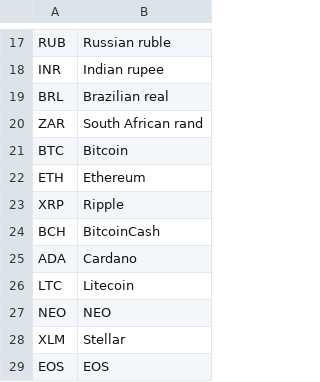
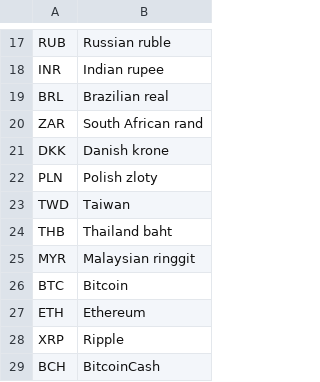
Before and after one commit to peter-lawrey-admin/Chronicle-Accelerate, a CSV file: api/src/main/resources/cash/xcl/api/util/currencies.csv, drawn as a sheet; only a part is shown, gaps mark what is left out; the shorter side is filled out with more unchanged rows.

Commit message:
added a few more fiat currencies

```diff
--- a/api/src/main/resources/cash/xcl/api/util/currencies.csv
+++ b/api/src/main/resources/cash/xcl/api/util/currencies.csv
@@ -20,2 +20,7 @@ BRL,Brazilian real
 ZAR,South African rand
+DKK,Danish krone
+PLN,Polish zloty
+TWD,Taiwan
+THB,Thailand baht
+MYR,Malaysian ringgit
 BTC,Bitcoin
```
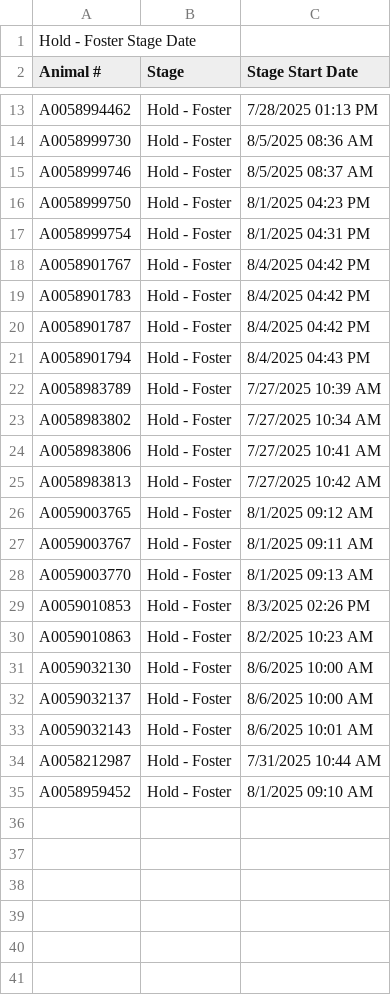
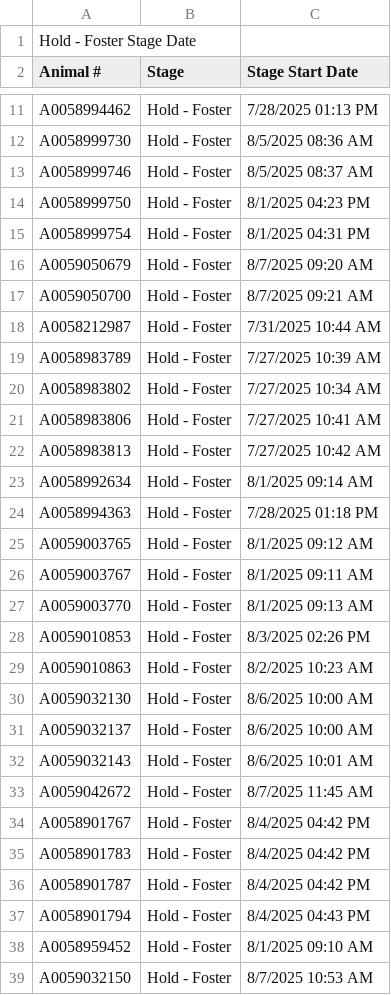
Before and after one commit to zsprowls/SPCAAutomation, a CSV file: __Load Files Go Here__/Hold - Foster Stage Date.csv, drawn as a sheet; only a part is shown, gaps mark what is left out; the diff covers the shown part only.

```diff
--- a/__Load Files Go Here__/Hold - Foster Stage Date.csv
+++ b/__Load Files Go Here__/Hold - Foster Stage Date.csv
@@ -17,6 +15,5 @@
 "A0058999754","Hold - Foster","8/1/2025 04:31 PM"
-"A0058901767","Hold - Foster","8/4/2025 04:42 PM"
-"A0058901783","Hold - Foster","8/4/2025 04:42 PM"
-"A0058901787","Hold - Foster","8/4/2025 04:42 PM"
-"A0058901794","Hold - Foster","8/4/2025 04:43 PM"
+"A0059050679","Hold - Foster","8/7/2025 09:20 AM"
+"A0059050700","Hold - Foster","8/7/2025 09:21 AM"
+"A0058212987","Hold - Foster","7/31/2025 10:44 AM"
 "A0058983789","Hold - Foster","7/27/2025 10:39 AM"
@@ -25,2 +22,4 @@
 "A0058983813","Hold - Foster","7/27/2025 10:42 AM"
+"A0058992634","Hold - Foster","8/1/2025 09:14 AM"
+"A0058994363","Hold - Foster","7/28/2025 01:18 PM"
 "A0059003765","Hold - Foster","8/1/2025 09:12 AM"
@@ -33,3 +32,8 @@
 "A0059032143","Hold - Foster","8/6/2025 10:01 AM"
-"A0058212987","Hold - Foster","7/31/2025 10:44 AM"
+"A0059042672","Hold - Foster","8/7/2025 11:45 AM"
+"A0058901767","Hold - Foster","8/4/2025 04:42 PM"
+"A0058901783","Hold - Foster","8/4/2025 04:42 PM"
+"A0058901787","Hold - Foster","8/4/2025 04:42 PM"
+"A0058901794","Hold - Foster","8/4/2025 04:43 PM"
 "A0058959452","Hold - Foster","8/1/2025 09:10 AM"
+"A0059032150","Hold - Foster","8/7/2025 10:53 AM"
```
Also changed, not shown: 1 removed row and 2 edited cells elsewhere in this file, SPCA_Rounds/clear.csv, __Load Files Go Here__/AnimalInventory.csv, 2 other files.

Task directions:
Extract each line holding the word "main" from the records.

Result for this exercise:
Before and after one commit to peter-lawrey-admin/Chronicle-Accelerate, a CSV file: api/src/main/resources/cash/xcl/api/util/currencies.csv, drawn as a sheet; only a part is shown, gaps mark what is left out; the shorter side is filled out with more unchanged rows.
--- a/api/src/main/resources/cash/xcl/api/util/currencies.csv
+++ b/api/src/main/resources/cash/xcl/api/util/currencies.csv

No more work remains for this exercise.